* **Work request**: Below are entries; count the lines among them that contain the word "srcCompat", and give only the count.

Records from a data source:
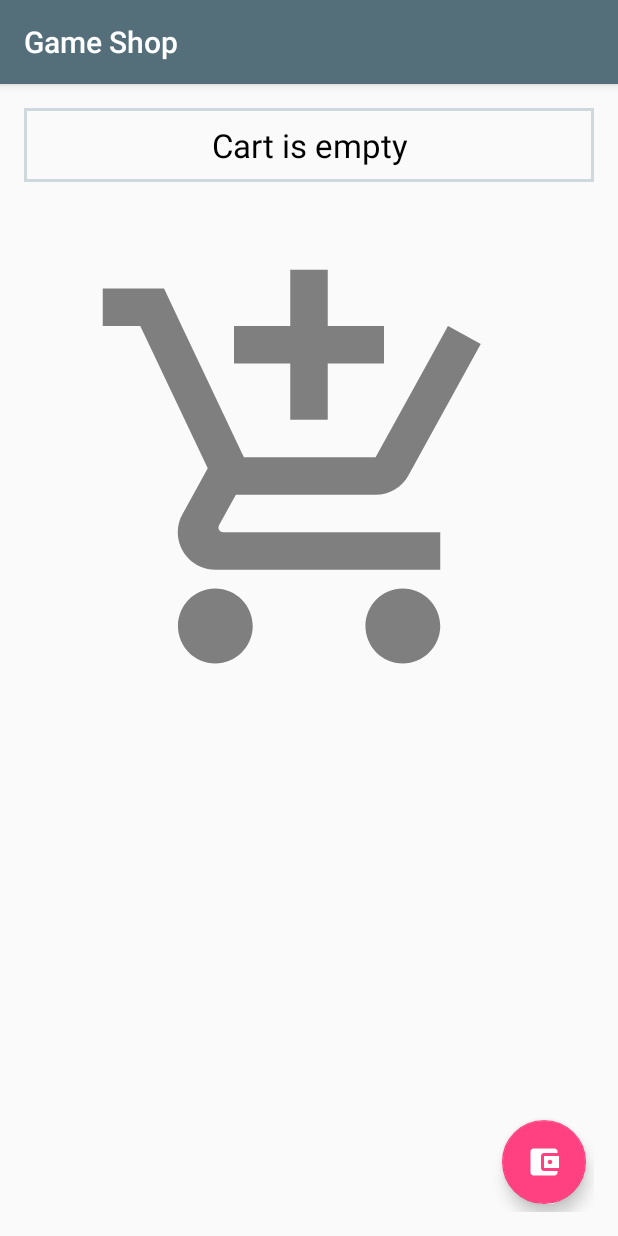
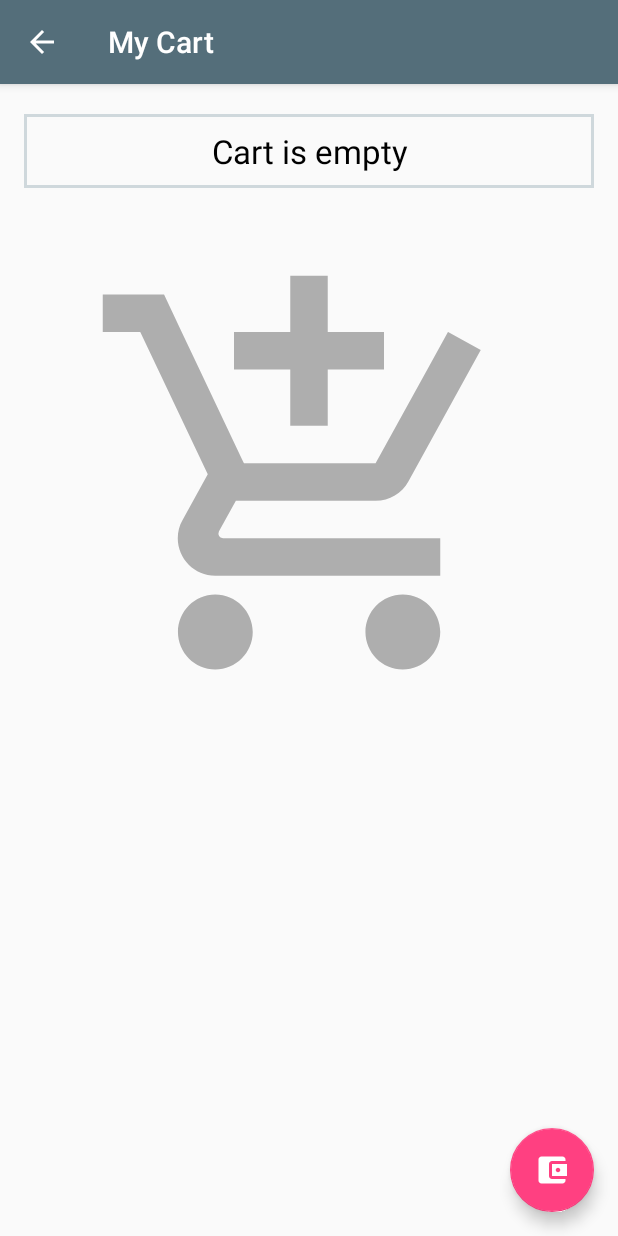
Before and after one commit to serkanbal/project-2, an Android app: the CartActivity2 screen opened directly, with no data from a screen before it, on a phone screen of 412 x 824 dp. Run offline under Robolectric (Android 15) with nearby library versions, the phone set to English and light mode, and no system bars.

Commit message:
Before implementing the wishlist

```diff
--- a/GameShop2/app/src/main/AndroidManifest.xml
+++ b/GameShop2/app/src/main/AndroidManifest.xml
@@ -37,6 +37,11 @@
         </activity>
         <activity android:name=".Cart.CartActivity">
         </activity>
+        <activity
+            android:name=".Cart.CartActivity2"
+            android:label="@string/title_activity_cart2"
+            android:theme="@style/AppTheme.NoActionBar">
+        </activity>
     </application>
 
 </manifest>
--- a/GameShop2/app/src/main/java/gameshop/serkanbal/com/gameshop/Cart/CartActivity.java
+++ b/GameShop2/app/src/main/java/gameshop/serkanbal/com/gameshop/Cart/CartActivity2.java
@@ -5,16 +5,18 @@ import android.content.DialogInterface;
 import android.content.SharedPreferences;
 import android.os.Bundle;
 import android.support.design.widget.FloatingActionButton;
+import android.support.design.widget.Snackbar;
 import android.support.v7.app.AlertDialog;
 import android.support.v7.app.AppCompatActivity;
 import android.support.v7.widget.LinearLayoutManager;
 import android.support.v7.widget.RecyclerView;
+import android.support.v7.widget.Toolbar;
 import android.support.v7.widget.helper.ItemTouchHelper;
 import android.view.LayoutInflater;
+import android.view.MenuItem;
 import android.view.View;
 import android.widget.ImageView;
 import android.widget.TextView;
-import android.widget.Toast;
 
 import java.util.ArrayList;
 import java.util.List;
@@ -23,7 +25,7 @@ import gameshop.serkanbal.com.gameshop.Data.Game;
 import gameshop.serkanbal.com.gameshop.Data.Helper;
 import gameshop.serkanbal.com.gameshop.R;
 
-public class CartActivity extends AppCompatActivity {
+public class CartActivity2 extends AppCompatActivity {
     List<Game> mList;
     RecyclerView mCartRecyclerView;
     CartRecyclerAdapter mCartRecyclerAdapter;
@@ -31,11 +33,15 @@ public class CartActivity extends AppCompatActivity {
     FloatingActionButton mFab;
     ImageView mBigCart;
 
+
+    @Override
     protected void onCreate(Bundle savedInstanceState) {
         super.onCreate(savedInstanceState);
-        setContentView(R.layout.activity_cart);
+        setContentView(R.layout.activity_cart2);
+        Toolbar toolbar = (Toolbar) findViewById(R.id.toolbar);
+        setSupportActionBar(toolbar);
 
-
+        getSupportActionBar().setDisplayHomeAsUpEnabled(true);
 
         mCartTotal = (TextView) findViewById(R.id.textCartTotal);
         mFab = (FloatingActionButton) findViewById(R.id.cartFab);
@@ -82,10 +88,10 @@ public class CartActivity extends AppCompatActivity {
             @Override
             public void onClick(View view) {
                 if (mList.size() > 0) {
-                        LayoutInflater layoutInflater = LayoutInflater.from(CartActivity.this);
+                    LayoutInflater layoutInflater = LayoutInflater.from(CartActivity2.this);
                     final View promptsView = layoutInflater.inflate(R.layout.dialoglist_layout, null);
                     AlertDialog.Builder alertDialogBuilder = new AlertDialog.Builder(
-                                CartActivity.this);
+                            CartActivity2.this);
 
                     // set prompts.xml to alertdialog builder
                     alertDialogBuilder.setView(promptsView);
@@ -106,11 +112,20 @@ public class CartActivity extends AppCompatActivity {
                     // show it
                     alertDialog.show();
                 } else {
-                        Toast.makeText(CartActivity.this, "Your cart is empty!\n" +
-                                "Add a product to your cart before checking out.", Toast.LENGTH_SHORT).show();
+                    Snackbar.make(view, getString(R.string.cart_is_empty), Snackbar.LENGTH_LONG)
+                            .setAction("Action", null).show();
                 }
             }
         });
+    }
+
+    @Override
+    public boolean onOptionsItemSelected(MenuItem item) {
+        if (item.getItemId() == android.R.id.home) // Press Back Icon
+        {
+            finish();
+        }
+        return super.onOptionsItemSelected(item);
     }
 
     public Double getCartTotal() {
@@ -121,4 +136,5 @@ public class CartActivity extends AppCompatActivity {
         Double c = Math.round(sum * 100.0) / 100.0;
         return c;
     }
+
 }
--- a/GameShop2/app/src/main/java/gameshop/serkanbal/com/gameshop/MainDetailActivity/MainActivity.java
+++ b/GameShop2/app/src/main/java/gameshop/serkanbal/com/gameshop/MainDetailActivity/MainActivity.java
@@ -21,7 +21,7 @@ import android.widget.TextView;
 
 import java.util.List;
 
-import gameshop.serkanbal.com.gameshop.Cart.CartActivity;
+import gameshop.serkanbal.com.gameshop.Cart.CartActivity2;
 import gameshop.serkanbal.com.gameshop.Data.AssetHelper;
 import gameshop.serkanbal.com.gameshop.Data.Game;
 import gameshop.serkanbal.com.gameshop.Data.Helper;
@@ -96,7 +96,7 @@ public class MainActivity extends AppCompatActivity {
     public boolean onOptionsItemSelected(MenuItem item) {
         switch (item.getItemId()) {
             case R.id.action_goCart:
-                Intent intent = new Intent(MainActivity.this,CartActivity.class);
+                Intent intent = new Intent(MainActivity.this,CartActivity2.class);
                 startActivity(intent);
                 break;
         }
--- a/GameShop2/app/src/main/res/drawable/ic_add_shopping_cart_black_300dp.xml
+++ b/GameShop2/app/src/main/res/drawable/ic_add_shopping_cart_black_300dp.xml
@@ -1,4 +1,4 @@
-<vector android:alpha="0.49" android:height="300dp"
+<vector android:alpha="0.30" android:height="300dp"
     android:viewportHeight="24.0" android:viewportWidth="24.0"
     android:width="300dp" xmlns:android="http://schemas.android.com/apk/res/android">
     <path android:fillColor="#FF000000" android:pathData="M11,9h2L13,6h3L16,4h-3L13,1h-2v3L8,4v2h3v3zM7,18c-1.1,0 -1.99,0.9 -1.99,2S5.9,22 7,22s2,-0.9 2,-2 -0.9,-2 -2,-2zM17,18c-1.1,0 -1.99,0.9 -1.99,2s0.89,2 1.99,2 2,-0.9 2,-2 -0.9,-2 -2,-2zM7.17,14.75l0.03,-0.12 0.9,-1.63h7.45c0.75,0 1.41,-0.41 1.75,-1.03l3.86,-7.01L19.42,4h-0.01l-1.1,2 -2.76,5L8.53,11l-0.13,-0.27L6.16,6l-0.95,-2 -0.94,-2L1,2v2h2l3.6,7.59 -1.35,2.45c-0.16,0.28 -0.25,0.61 -0.25,0.96 0,1.1 0.9,2 2,2h12v-2L7.42,15c-0.13,0 -0.25,-0.11 -0.25,-0.25z"/>
--- /dev/null
+++ b/GameShop2/app/src/main/res/layout/activity_cart2.xml
@@ -0,0 +1,36 @@
+<?xml version="1.0" encoding="utf-8"?>
+<android.support.design.widget.CoordinatorLayout
+    xmlns:android="http://schemas.android.com/apk/res/android"
+    xmlns:app="http://schemas.android.com/apk/res-auto"
+    xmlns:tools="http://schemas.android.com/tools"
+    android:layout_width="match_parent"
+    android:layout_height="match_parent"
+    android:fitsSystemWindows="true"
+    tools:context="gameshop.serkanbal.com.gameshop.Cart.CartActivity2">
+
+    <android.support.design.widget.AppBarLayout
+        android:layout_width="match_parent"
+        android:layout_height="wrap_content"
+        android:theme="@style/AppTheme.AppBarOverlay">
+
+        <android.support.v7.widget.Toolbar
+            android:id="@+id/toolbar"
+            android:layout_width="match_parent"
+            android:layout_height="?attr/actionBarSize"
+            android:background="?attr/colorPrimary"
+            app:popupTheme="@style/AppTheme.PopupOverlay"/>
+
+    </android.support.design.widget.AppBarLayout>
+
+    <include layout="@layout/content_cart2"/>
+
+    <android.support.design.widget.FloatingActionButton
+        android:tint="#ffffff"
+        android:id="@+id/cartFab"
+        android:layout_width="wrap_content"
+        android:layout_height="wrap_content"
+        android:layout_gravity="bottom|end"
+        android:layout_margin="@dimen/fab_margin"
+        app:srcCompat="@drawable/ic_account_balance_wallet_black_24dp"/>
+
+</android.support.design.widget.CoordinatorLayout>
--- a/GameShop2/app/src/main/res/layout/activity_cart.xml
+++ b/GameShop2/app/src/main/res/layout/content_cart2.xml
@@ -1,5 +1,6 @@
 <?xml version="1.0" encoding="utf-8"?>
 <RelativeLayout
+    android:layout_marginTop="60dp"
     xmlns:app="http://schemas.android.com/apk/res-auto"
     android:orientation="vertical"
     xmlns:android="http://schemas.android.com/apk/res/android"
@@ -13,15 +14,6 @@
     android:paddingTop="@dimen/activity_vertical_margin"
     tools:context="gameshop.serkanbal.com.gameshop.Cart.CartActivity">
 
-    <ImageView
-        android:layout_marginTop="95dp"
-        android:id="@+id/cartBigCart"
-        android:visibility="invisible"
-        app:srcCompat="@drawable/ic_add_shopping_cart_black_300dp"
-        android:layout_centerHorizontal="true"
-        android:layout_width="wrap_content"
-        android:layout_height="wrap_content"/>
-
     <TextView
         android:padding="10dp"
         android:textColor="@color/black"
@@ -33,6 +25,15 @@
         android:layout_width="match_parent"
         android:layout_height="wrap_content"/>
 
+    <ImageView
+        android:layout_marginTop="95dp"
+        android:id="@+id/cartBigCart"
+        android:visibility="invisible"
+        app:srcCompat="@drawable/ic_add_shopping_cart_black_300dp"
+        android:layout_centerHorizontal="true"
+        android:layout_width="wrap_content"
+        android:layout_height="wrap_content"/>
+
     <android.support.v7.widget.RecyclerView
         android:layout_below="@id/textCartTotal"
         app:layout_behavior="@string/appbar_scrolling_view_behavior"
@@ -41,16 +42,4 @@
         android:layout_width="match_parent"
         android:layout_height="match_parent"/>
 
-    <android.support.design.widget.FloatingActionButton
-        android:elevation="0dp"
-        android:tint="#ffffff"
-        android:id="@+id/cartFab"
-        android:layout_alignParentRight="true"
-        android:layout_alignParentBottom="true"
-        android:layout_width="wrap_content"
-        android:layout_height="wrap_content"
-        android:layout_margin="5dp"
-        app:srcCompat="@drawable/ic_account_balance_wallet_black_24dp"/>
-
-
 </RelativeLayout>
--- a/GameShop2/app/src/main/res/values/colors.xml
+++ b/GameShop2/app/src/main/res/values/colors.xml
@@ -9,4 +9,6 @@
     <color name="disabled_gray">#aeadad</color>
     <color name="black">#000000</color>
     <color name="cart_bg">#CFD8DC</color>
+    <color name="ps4_color">#003791</color>
+    <color name="xboxone_color">#5dc21e</color>
 </resources>
--- a/GameShop2/app/src/main/res/values/strings.xml
+++ b/GameShop2/app/src/main/res/values/strings.xml
@@ -9,5 +9,7 @@
     <string name="add_chart_fail">Item is currently not available.</string>
     <string name="add_chart_item_already_at_cart">Item is already in cart.</string>
     <string name="icon_cart">My Cart</string>
+    <string name="cart_is_empty">Your cart is empty!\nAdd a product to your cart before checking out.</string>
     <string name="icon_heart">My Heart</string>
+    <string name="title_activity_cart2">My Cart</string>
 </resources>
```
Also changed, not shown: GameShop2/app/src/main/java/gameshop/serkanbal/com/gameshop/Cart/CartRecyclerAdapter.java (+11 -0 lines), GameShop2/app/src/main/java/gameshop/serkanbal/com/gameshop/MainDetailActivity/DetailActivity.java (+14 -0 lines). Lines whose indentation alone changed are shown as unchanged.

* **Solution to the exercise**: 4